- ‘The stream cut clean through my smock, apron, coveralls, and my jeans.’
- ‘I'm kind of dirty, ‘apologized Adam, referring to his smudged blue coveralls.’’
- ‘Quality clothing ranging from brush pants to insulated coveralls were all highly requested in our survey.’
- ‘Before going down, miners put on special underwear, coveralls, and boots and strap on an emergency breathing device.’
- ‘The last robber was unusual in that he wore a straw hat and farmer's coveralls.’
- ‘She believed me to be a veterinarian dressed in coveralls and rubber boots.’
- ‘Even in coveralls and a work shirt, she inspired notice.’
- ‘Wiping the corners of her mouth with the napkin, she brushed the crumbs off her denim coveralls and turned to me.’
- ‘Raid operators are outfitted flame resistant coveralls, balaclavas, and gloves.’
- ‘My uncle was a gruff but affectionate character who wore a beret, blue coveralls and smoked hand-rolled cigarettes.’
- ‘They were all dressed in white coveralls, of some fancy reflective material.’
- ‘Sure, you hide it all behind those baseball caps and coveralls, but real men can see the truth.’
- ‘For the last eight years I've been wearing coveralls or a flight suit.’

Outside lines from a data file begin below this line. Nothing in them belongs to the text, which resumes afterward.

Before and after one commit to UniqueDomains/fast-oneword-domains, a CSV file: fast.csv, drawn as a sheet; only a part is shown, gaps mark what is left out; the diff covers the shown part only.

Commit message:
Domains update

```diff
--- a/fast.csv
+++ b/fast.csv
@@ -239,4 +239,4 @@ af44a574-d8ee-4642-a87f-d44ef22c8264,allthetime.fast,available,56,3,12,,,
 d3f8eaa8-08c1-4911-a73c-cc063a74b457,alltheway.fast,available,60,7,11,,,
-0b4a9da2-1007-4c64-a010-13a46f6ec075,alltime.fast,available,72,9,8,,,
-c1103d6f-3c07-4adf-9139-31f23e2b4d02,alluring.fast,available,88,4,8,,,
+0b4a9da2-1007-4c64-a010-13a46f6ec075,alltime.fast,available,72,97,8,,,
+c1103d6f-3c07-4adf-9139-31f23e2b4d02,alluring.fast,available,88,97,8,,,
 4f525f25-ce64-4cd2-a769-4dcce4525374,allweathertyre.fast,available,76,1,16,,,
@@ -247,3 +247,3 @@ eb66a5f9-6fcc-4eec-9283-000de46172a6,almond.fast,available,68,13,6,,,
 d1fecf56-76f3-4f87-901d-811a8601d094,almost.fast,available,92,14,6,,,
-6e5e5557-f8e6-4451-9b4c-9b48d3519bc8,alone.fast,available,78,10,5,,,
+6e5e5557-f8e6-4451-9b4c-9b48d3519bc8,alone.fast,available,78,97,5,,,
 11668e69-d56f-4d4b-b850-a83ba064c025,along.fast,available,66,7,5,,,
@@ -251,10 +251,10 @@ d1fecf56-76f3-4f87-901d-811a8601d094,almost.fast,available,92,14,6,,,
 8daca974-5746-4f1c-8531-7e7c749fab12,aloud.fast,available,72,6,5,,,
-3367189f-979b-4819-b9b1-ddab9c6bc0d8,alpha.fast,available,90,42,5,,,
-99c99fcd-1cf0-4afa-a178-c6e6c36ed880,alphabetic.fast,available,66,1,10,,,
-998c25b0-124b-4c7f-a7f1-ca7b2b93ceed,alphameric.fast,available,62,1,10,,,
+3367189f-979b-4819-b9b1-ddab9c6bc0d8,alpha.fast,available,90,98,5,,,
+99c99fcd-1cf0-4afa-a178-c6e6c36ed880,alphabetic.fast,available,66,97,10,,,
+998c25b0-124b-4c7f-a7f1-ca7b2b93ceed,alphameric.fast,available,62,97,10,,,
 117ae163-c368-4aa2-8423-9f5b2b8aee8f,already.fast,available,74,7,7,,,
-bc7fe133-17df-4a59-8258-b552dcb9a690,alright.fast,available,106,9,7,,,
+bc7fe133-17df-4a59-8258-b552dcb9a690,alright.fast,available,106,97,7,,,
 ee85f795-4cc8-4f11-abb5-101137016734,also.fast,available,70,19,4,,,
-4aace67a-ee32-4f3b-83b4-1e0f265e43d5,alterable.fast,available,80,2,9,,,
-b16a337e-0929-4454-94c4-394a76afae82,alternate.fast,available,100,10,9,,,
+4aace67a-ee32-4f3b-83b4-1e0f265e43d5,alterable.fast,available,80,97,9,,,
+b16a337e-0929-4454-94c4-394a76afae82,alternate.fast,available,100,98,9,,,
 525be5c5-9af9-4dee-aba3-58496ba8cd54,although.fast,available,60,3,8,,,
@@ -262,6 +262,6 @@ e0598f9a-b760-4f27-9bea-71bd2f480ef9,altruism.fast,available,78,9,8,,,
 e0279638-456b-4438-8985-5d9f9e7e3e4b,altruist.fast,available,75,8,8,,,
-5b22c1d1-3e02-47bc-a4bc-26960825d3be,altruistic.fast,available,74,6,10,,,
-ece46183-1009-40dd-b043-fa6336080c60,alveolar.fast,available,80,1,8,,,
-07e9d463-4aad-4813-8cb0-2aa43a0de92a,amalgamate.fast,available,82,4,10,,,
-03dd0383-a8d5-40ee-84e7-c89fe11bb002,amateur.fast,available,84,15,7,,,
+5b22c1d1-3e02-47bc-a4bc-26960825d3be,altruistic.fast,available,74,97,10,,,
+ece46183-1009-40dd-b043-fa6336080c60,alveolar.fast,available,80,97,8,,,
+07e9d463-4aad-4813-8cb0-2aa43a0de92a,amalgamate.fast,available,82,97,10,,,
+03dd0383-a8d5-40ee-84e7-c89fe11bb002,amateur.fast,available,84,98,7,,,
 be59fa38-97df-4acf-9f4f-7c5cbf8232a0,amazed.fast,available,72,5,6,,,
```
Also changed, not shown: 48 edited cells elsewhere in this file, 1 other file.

- ‘He should wear complete covering - hood, coveralls, rubber gloves, and rubber boots or washable non-canvas shoes.’
- ‘Moments later, a young girl with light brown hair and jean coveralls over a white shirt opened the door, a bright grin on her face.’
- ‘After we'd eaten, Steve suited up - coveralls, his tall rubber boots, gloves.’
- ‘The man was dressed in a standard technician's coveralls and safety harness.’
Inclusive:‘a coverall term’
- ‘Alcohol and tobacco somehow don't fall under the coverall category of 'drugs'.’
- ‘I have always objected when the term 'English' is used as a coverall description for those things which are happening within the UK at large.’
- ‘This fits rather neatly with a coverall definition of 'art'.’
We take a look at several popular, though confusing, punctuation marks.
From Afghanistan to Zimbabwe, discover surprising and intriguing language facts from around the globe.
The definitions of ‘buddy’ and ‘bro’ in the OED have recently been revised. We explore their history and increase in popularity.